#### GIVEN RECORDS

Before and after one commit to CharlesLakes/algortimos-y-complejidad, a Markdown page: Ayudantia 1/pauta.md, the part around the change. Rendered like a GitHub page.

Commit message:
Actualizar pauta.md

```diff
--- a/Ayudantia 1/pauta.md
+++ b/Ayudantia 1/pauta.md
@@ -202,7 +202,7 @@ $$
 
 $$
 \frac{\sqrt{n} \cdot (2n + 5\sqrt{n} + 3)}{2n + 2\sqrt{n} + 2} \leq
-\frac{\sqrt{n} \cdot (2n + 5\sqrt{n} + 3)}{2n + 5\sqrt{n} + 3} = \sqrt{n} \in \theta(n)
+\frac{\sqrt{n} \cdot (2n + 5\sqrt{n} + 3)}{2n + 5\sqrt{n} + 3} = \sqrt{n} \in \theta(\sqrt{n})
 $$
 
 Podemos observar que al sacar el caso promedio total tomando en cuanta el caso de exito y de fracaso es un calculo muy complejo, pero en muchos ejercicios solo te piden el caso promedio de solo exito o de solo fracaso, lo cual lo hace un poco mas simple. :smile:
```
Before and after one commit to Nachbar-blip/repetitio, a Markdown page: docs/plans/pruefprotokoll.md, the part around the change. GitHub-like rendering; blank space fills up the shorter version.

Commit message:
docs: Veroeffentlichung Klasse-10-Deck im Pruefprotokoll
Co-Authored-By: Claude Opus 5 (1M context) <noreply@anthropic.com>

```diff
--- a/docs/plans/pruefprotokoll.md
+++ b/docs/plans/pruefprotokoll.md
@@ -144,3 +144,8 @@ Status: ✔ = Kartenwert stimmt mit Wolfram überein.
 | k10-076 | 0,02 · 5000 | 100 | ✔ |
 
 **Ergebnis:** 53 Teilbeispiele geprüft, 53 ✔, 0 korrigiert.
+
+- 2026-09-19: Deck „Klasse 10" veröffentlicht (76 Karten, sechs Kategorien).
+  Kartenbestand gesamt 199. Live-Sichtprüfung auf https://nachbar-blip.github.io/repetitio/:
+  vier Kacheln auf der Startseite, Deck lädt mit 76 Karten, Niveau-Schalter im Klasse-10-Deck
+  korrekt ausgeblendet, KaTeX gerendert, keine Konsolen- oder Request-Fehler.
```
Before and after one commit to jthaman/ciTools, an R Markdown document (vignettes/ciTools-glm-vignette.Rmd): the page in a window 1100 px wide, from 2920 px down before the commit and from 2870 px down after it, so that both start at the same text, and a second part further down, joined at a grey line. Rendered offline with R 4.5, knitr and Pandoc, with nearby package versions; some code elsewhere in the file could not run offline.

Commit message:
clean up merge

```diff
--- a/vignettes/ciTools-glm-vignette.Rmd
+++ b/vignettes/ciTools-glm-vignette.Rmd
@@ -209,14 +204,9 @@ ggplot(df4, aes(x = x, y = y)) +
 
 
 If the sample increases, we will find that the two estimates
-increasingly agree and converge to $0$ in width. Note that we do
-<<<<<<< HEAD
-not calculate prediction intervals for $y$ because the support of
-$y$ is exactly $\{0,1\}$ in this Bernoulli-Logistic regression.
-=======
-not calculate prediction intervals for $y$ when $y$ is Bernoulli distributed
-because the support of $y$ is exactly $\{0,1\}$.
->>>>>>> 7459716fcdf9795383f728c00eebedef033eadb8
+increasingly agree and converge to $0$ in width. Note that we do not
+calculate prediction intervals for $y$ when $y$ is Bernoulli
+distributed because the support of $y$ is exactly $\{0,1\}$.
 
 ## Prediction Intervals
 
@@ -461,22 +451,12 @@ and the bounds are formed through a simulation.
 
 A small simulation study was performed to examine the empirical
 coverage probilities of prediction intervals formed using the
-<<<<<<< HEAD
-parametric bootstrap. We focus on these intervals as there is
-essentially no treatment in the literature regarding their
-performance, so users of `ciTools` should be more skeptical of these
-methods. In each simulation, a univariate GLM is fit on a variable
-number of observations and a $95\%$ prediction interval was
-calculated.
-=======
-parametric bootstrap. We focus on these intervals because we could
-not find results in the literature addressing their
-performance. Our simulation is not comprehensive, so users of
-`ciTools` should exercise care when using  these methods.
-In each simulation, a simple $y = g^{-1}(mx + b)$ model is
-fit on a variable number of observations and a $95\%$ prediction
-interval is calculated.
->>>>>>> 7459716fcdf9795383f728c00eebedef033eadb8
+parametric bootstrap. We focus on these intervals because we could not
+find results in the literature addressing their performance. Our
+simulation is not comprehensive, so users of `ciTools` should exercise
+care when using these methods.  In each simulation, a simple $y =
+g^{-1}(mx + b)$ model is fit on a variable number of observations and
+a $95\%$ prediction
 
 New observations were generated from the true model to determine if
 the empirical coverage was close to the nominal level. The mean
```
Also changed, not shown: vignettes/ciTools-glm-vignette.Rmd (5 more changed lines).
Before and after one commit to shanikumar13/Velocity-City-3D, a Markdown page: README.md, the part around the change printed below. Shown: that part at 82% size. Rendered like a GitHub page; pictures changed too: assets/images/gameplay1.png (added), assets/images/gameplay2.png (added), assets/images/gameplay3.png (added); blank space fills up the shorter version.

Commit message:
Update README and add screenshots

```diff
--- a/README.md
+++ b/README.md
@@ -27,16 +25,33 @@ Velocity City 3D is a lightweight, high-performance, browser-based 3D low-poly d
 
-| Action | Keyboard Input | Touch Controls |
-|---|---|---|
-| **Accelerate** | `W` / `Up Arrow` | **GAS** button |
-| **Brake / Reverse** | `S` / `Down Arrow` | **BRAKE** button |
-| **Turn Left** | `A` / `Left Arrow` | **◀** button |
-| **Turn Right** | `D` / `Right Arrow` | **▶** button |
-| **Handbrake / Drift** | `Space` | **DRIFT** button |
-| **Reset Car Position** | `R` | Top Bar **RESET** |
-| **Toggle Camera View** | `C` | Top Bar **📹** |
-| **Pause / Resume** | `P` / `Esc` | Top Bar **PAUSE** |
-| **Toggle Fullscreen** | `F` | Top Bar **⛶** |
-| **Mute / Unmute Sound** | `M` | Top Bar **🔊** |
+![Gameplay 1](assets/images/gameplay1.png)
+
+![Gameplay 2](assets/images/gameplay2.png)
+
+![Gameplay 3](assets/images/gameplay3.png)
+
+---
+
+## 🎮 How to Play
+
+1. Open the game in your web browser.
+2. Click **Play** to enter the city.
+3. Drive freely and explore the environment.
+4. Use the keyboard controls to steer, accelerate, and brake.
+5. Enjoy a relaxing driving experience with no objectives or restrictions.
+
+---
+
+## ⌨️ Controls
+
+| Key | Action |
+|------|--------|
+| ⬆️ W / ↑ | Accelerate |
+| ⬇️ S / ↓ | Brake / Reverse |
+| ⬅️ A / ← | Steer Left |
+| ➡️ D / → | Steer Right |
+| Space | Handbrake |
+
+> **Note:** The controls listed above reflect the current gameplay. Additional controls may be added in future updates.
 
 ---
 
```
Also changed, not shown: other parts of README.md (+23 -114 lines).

########

Find each line in the records above that contains "docs", and copy it.

Before and after one commit to Nachbar-blip/repetitio, a Markdown page: docs/plans/pruefprotokoll.md, the part around the change. GitHub-like rendering; blank space fills up the shorter version.
docs: Veroeffentlichung Klasse-10-Deck im Pruefprotokoll
--- a/docs/plans/pruefprotokoll.md
+++ b/docs/plans/pruefprotokoll.md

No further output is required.